Larger media once known for their fierce independence have struck various compromises with the authorities. The radio station Echo Moskvy, for example, has carefully balanced its few outspoken anti-Kremlin commentators with a line-up of pro-Kremlin and more-nationalist-than-the-Kremlin voices—and frequently renegotiates the exact ratio with the Kremlin itself. The newspaper Novaya Gazeta, known for its daring investigative work, has for years enjoyed the protection of the Moscow mayor, and has in exchange stayed out of city politics. Both Ekho Moskvy and Novaya Gazeta rent office space from the city at a nice discount.
By contrast, the New Times has consistently refused to negotiate or compromise. As a result, the magazine, housed in cramped quarters it rents from a small private company, has stayed lean and fierce. This has made it poor, but also virtually impervious to political pressure—and very good at keeping costs down.
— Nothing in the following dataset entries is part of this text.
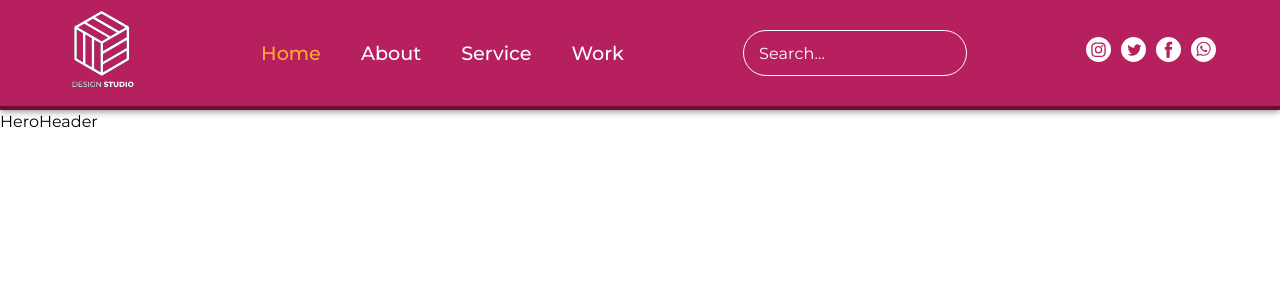
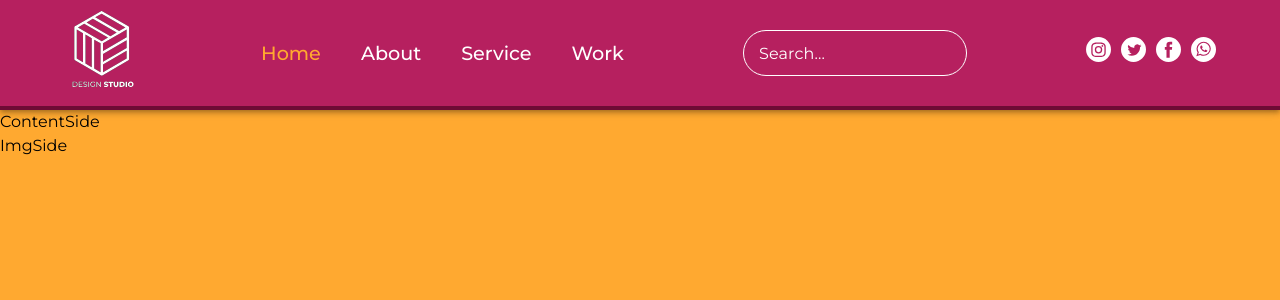
Before and after one commit to devmaheremad/kaitoss-project, a React (Vite) app: page / in a window 1280 px wide. Shown: the top 300 px of the page. Built offline with nearby package versions, Linux system fonts and the light colour scheme.

Commit message:
add position for navbar

```diff
--- a/src/components/HeroHeader/HeroHeader.tsx
+++ b/src/components/HeroHeader/HeroHeader.tsx
@@ -1,8 +1,12 @@
+import { Box } from "@mui/material";
+import { ContentSide, ImgSide } from "../index";
+
 const HeroHeader = () => {
   return (
-    <>
-      <div>HeroHeader</div>
-    </>
+    <Box minHeight={"100vh"} bgcolor={"#ffa930"}>
+      <ContentSide />
+      <ImgSide />
+    </Box>
   );
 };
 
--- a/src/components/Navbar/Navbar.tsx
+++ b/src/components/Navbar/Navbar.tsx
@@ -13,6 +13,7 @@ const Navbar = () => {
   return (
     <>
       <AppBar
+        position={"absolute"}
         component="nav"
         sx={{
           height: "110px",
```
The magazine hasn’t seen a paid ad in years, but a successful subscription campaign last fall raised $1 million—enough to keep it going through the middle of this year, according to Yevgenia Albats, its editor-in-chief and publisher.
But how would the last remaining independent publication function in an environment where all other media are controlled by the state? On May 19, Albats called a meeting of the New Times’ staff editors and writers, and a broader circle of freelancers, to discuss just that. “State propaganda has become so crude and so overwhelming that it’s not clear what we can possibly do to counteract it,” she told them, as she later related to me. ”‘We are living through a time when everything is either black or white. State propaganda offers simple solutions: ‘Crimea is ours and those who disagree are the fifth column and traitors.’ Blunt statements like those seem to call for equally blunt responses. A more complicated kind of journalism works for those who are receptive to arguments rather than slogans, but that’s preaching to the converted.”
The assembled group debated possible strategies for several hours. In the end, they concluded that balanced, fact-based reporting was still the best tool available to any publication, including their own. They resolved to attempt to practice good journalism for as long as they are able; they did not talk about how long that might be.